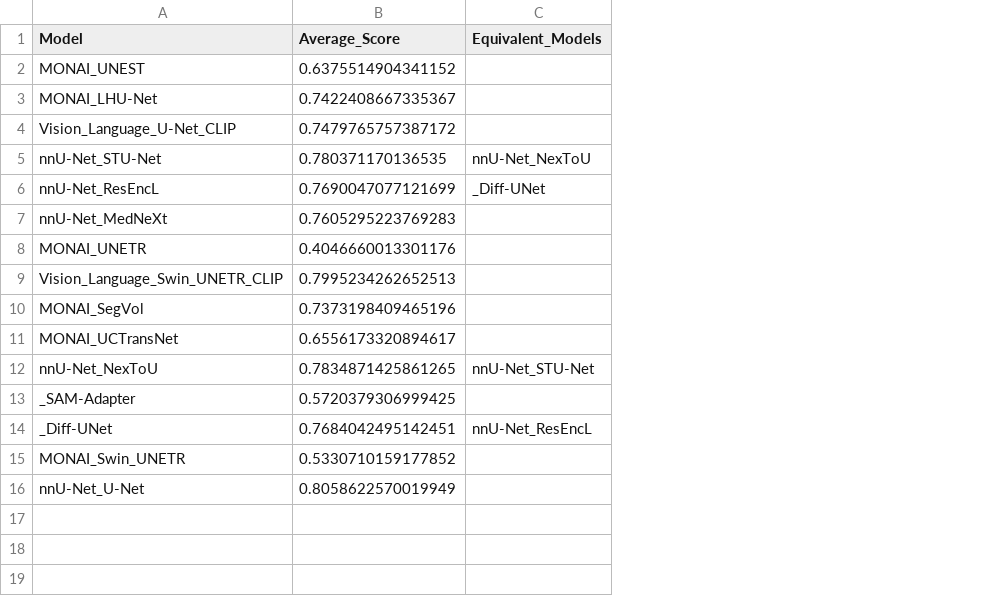
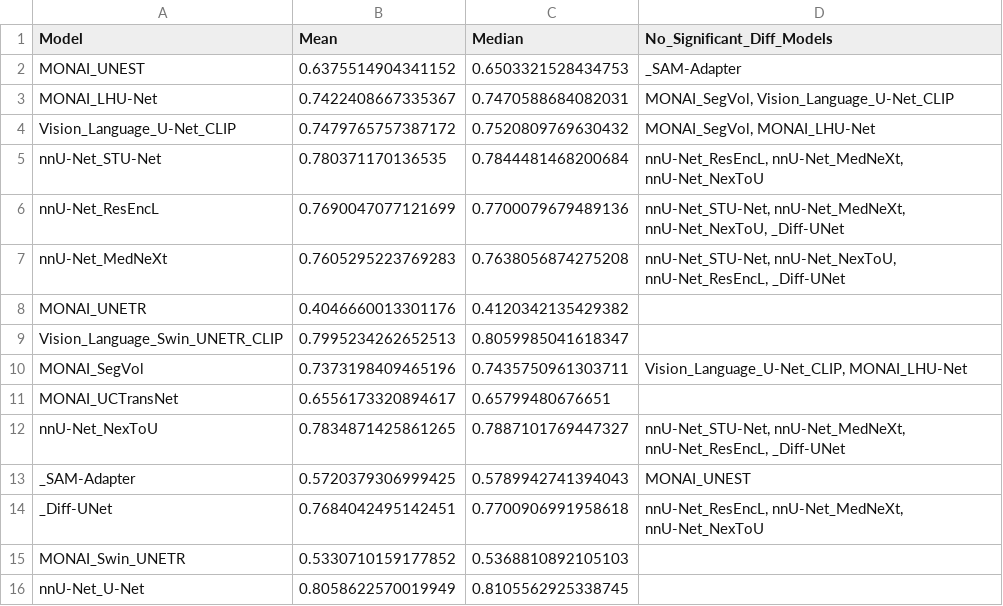
Before and after one commit to MrGiovanni/Leaderboard, a CSV file: public/dapatlas_results/nsd/liver_summary.csv, drawn as a sheet; removed rows and columns are numbered as before the commit, all else as after; the diff names each change by its address in the sheet, - before the commit and + after, or states it on an @@ line.

```diff
--- a/public/dapatlas_results/nsd/liver_summary.csv
+++ b/public/dapatlas_results/nsd/liver_summary.csv
-column C (Equivalent_Models), rows 5-14: nnU-Net_NexToU | _Diff-UNet |  |  |  |  |  | nnU-Net_STU-Net |  | nnU-Net_ResEncL
+column C (Median), rows 2-16: 0.6503321528434753 | 0.7470588684082031 | 0.7520809769630432 | 0.7844481468200684 | 0.7700079679489136 | 0.7638056874275208 | 0.4120342135429382 | 0.8059985041618347 | 0.7435750961303711 | 0.65799480676651 | 0.7887101769447327 | 0.5789942741394043 | 0.7700906991958618 | 0.5368810892105103 | 0.8105562925338745
+column D (No_Significant_Diff_Models), rows 2-14: _SAM-Adapter | MONAI_SegVol, Vision_Language_U-Net_CLIP | MONAI_SegVol, MONAI_LHU-Net | nnU-Net_ResEncL, nnU-Net_MedNeXt, nnU-Net_NexToU | nnU-Net_STU-Net, nnU-Net_MedNeXt, nnU-Net_NexToU, _Diff-UNet | nnU-Net_STU-Net, nnU-Net_NexToU, nnU-Net_ResEncL, _Diff-UNet |  |  | Vision_Language_U-Net_CLIP, MONAI_LHU-Net |  | nnU-Net_STU-Net, nnU-Net_MedNeXt, nnU-Net_ResEncL, _Diff-UNet | MONAI_UNEST | nnU-Net_ResEncL, nnU-Net_MedNeXt, nnU-Net_NexToU
-B1: Average_Score
+B1: Mean
```
Also changed, not shown: public/dapatlas_results/dsc/kidney_left_summary.csv, public/dapatlas_results/nsd/pancreas_summary.csv, 16 other files.
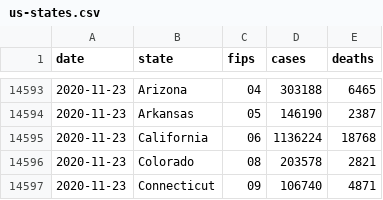
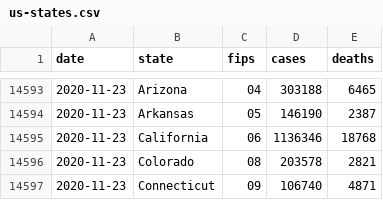
Before and after one commit to bxabi/corona, a CSV file: data/USA/us-states.csv, drawn as a sheet; only a part is shown, gaps mark what is left out.

Commit message:
USA data updated to 2020-11-25

```diff
--- a/data/USA/us-states.csv
+++ b/data/USA/us-states.csv
@@ -14594,3 +14594,3 @@ date,state,fips,cases,deaths
 2020-11-23,Arkansas,05,146190,2387
-2020-11-23,California,06,1136224,18768
+2020-11-23,California,06,1136346,18768
 2020-11-23,Colorado,08,203578,2821
```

- - - - - - -

AIM OF THE TASK » Although the records contain pictures, the copy should consist of their text alone, reproduced exactly.

WORKED SOLUTION »
Before and after one commit to MrGiovanni/Leaderboard, a CSV file: public/dapatlas_results/nsd/liver_summary.csv, drawn as a sheet; removed rows and columns are numbered as before the commit, all else as after; the diff names each change by its address in the sheet, - before the commit and + after, or states it on an @@ line.

```diff
--- a/public/dapatlas_results/nsd/liver_summary.csv
+++ b/public/dapatlas_results/nsd/liver_summary.csv
-column C (Equivalent_Models), rows 5-14: nnU-Net_NexToU | _Diff-UNet |  |  |  |  |  | nnU-Net_STU-Net |  | nnU-Net_ResEncL
+column C (Median), rows 2-16: 0.6503321528434753 | 0.7470588684082031 | 0.7520809769630432 | 0.7844481468200684 | 0.7700079679489136 | 0.7638056874275208 | 0.4120342135429382 | 0.8059985041618347 | 0.7435750961303711 | 0.65799480676651 | 0.7887101769447327 | 0.5789942741394043 | 0.7700906991958618 | 0.5368810892105103 | 0.8105562925338745
+column D (No_Significant_Diff_Models), rows 2-14: _SAM-Adapter | MONAI_SegVol, Vision_Language_U-Net_CLIP | MONAI_SegVol, MONAI_LHU-Net | nnU-Net_ResEncL, nnU-Net_MedNeXt, nnU-Net_NexToU | nnU-Net_STU-Net, nnU-Net_MedNeXt, nnU-Net_NexToU, _Diff-UNet | nnU-Net_STU-Net, nnU-Net_NexToU, nnU-Net_ResEncL, _Diff-UNet |  |  | Vision_Language_U-Net_CLIP, MONAI_LHU-Net |  | nnU-Net_STU-Net, nnU-Net_MedNeXt, nnU-Net_ResEncL, _Diff-UNet | MONAI_UNEST | nnU-Net_ResEncL, nnU-Net_MedNeXt, nnU-Net_NexToU
-B1: Average_Score
+B1: Mean
```
Also changed, not shown: public/dapatlas_results/dsc/kidney_left_summary.csv, public/dapatlas_results/nsd/pancreas_summary.csv, 16 other files.
Before and after one commit to bxabi/corona, a CSV file: data/USA/us-states.csv, drawn as a sheet; only a part is shown, gaps mark what is left out.

Commit message:
USA data updated to 2020-11-25

```diff
--- a/data/USA/us-states.csv
+++ b/data/USA/us-states.csv
@@ -14594,3 +14594,3 @@ date,state,fips,cases,deaths
 2020-11-23,Arkansas,05,146190,2387
-2020-11-23,California,06,1136224,18768
+2020-11-23,California,06,1136346,18768
 2020-11-23,Colorado,08,203578,2821
```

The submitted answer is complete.